## Prompt
Print all the records exactly, please.

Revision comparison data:
BEGIN

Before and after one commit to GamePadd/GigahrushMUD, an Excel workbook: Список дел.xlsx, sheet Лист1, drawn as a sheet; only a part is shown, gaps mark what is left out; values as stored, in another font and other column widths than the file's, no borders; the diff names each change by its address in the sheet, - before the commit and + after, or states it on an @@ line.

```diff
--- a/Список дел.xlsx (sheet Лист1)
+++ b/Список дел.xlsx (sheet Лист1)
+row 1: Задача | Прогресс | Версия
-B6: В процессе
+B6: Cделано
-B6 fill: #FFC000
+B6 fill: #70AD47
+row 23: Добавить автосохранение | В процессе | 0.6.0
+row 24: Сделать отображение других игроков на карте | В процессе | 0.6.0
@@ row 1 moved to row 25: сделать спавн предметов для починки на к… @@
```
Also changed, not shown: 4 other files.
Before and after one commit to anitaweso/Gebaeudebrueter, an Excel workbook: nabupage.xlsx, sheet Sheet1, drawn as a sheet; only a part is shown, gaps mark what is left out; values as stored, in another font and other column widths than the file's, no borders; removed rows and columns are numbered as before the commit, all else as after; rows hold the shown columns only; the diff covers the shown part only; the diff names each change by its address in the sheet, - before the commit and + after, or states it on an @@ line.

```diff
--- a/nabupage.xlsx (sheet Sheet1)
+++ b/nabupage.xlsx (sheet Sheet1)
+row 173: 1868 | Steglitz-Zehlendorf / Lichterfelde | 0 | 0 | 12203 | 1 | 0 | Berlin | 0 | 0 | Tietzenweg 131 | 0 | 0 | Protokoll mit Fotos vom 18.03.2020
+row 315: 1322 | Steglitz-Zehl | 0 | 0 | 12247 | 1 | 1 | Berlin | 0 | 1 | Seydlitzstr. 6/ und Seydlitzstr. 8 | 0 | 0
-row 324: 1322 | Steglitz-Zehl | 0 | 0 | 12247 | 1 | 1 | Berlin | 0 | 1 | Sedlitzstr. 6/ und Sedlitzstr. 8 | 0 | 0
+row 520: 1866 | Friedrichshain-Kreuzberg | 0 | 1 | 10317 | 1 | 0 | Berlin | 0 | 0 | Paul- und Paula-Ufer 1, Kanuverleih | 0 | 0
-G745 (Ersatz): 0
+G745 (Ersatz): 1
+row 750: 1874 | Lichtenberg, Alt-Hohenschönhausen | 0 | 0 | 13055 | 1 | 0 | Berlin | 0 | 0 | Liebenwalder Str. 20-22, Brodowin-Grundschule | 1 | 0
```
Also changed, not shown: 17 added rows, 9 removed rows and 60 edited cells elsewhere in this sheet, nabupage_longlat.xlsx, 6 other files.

END

## Solution for this exercise
Before and after one commit to GamePadd/GigahrushMUD, an Excel workbook: Список дел.xlsx, sheet Лист1, drawn as a sheet; only a part is shown, gaps mark what is left out; values as stored, in another font and other column widths than the file's, no borders; the diff names each change by its address in the sheet, - before the commit and + after, or states it on an @@ line.

```diff
--- a/Список дел.xlsx (sheet Лист1)
+++ b/Список дел.xlsx (sheet Лист1)
+row 1: Задача | Прогресс | Версия
-B6: В процессе
+B6: Cделано
-B6 fill: #FFC000
+B6 fill: #70AD47
+row 23: Добавить автосохранение | В процессе | 0.6.0
+row 24: Сделать отображение других игроков на карте | В процессе | 0.6.0
@@ row 1 moved to row 25: сделать спавн предметов для починки на к… @@
```
Also changed, not shown: 4 other files.
Before and after one commit to anitaweso/Gebaeudebrueter, an Excel workbook: nabupage.xlsx, sheet Sheet1, drawn as a sheet; only a part is shown, gaps mark what is left out; values as stored, in another font and other column widths than the file's, no borders; removed rows and columns are numbered as before the commit, all else as after; rows hold the shown columns only; the diff covers the shown part only; the diff names each change by its address in the sheet, - before the commit and + after, or states it on an @@ line.

```diff
--- a/nabupage.xlsx (sheet Sheet1)
+++ b/nabupage.xlsx (sheet Sheet1)
+row 173: 1868 | Steglitz-Zehlendorf / Lichterfelde | 0 | 0 | 12203 | 1 | 0 | Berlin | 0 | 0 | Tietzenweg 131 | 0 | 0 | Protokoll mit Fotos vom 18.03.2020
+row 315: 1322 | Steglitz-Zehl | 0 | 0 | 12247 | 1 | 1 | Berlin | 0 | 1 | Seydlitzstr. 6/ und Seydlitzstr. 8 | 0 | 0
-row 324: 1322 | Steglitz-Zehl | 0 | 0 | 12247 | 1 | 1 | Berlin | 0 | 1 | Sedlitzstr. 6/ und Sedlitzstr. 8 | 0 | 0
+row 520: 1866 | Friedrichshain-Kreuzberg | 0 | 1 | 10317 | 1 | 0 | Berlin | 0 | 0 | Paul- und Paula-Ufer 1, Kanuverleih | 0 | 0
-G745 (Ersatz): 0
+G745 (Ersatz): 1
+row 750: 1874 | Lichtenberg, Alt-Hohenschönhausen | 0 | 0 | 13055 | 1 | 0 | Berlin | 0 | 0 | Liebenwalder Str. 20-22, Brodowin-Grundschule | 1 | 0
```
Also changed, not shown: 17 added rows, 9 removed rows and 60 edited cells elsewhere in this sheet, nabupage_longlat.xlsx, 6 other files.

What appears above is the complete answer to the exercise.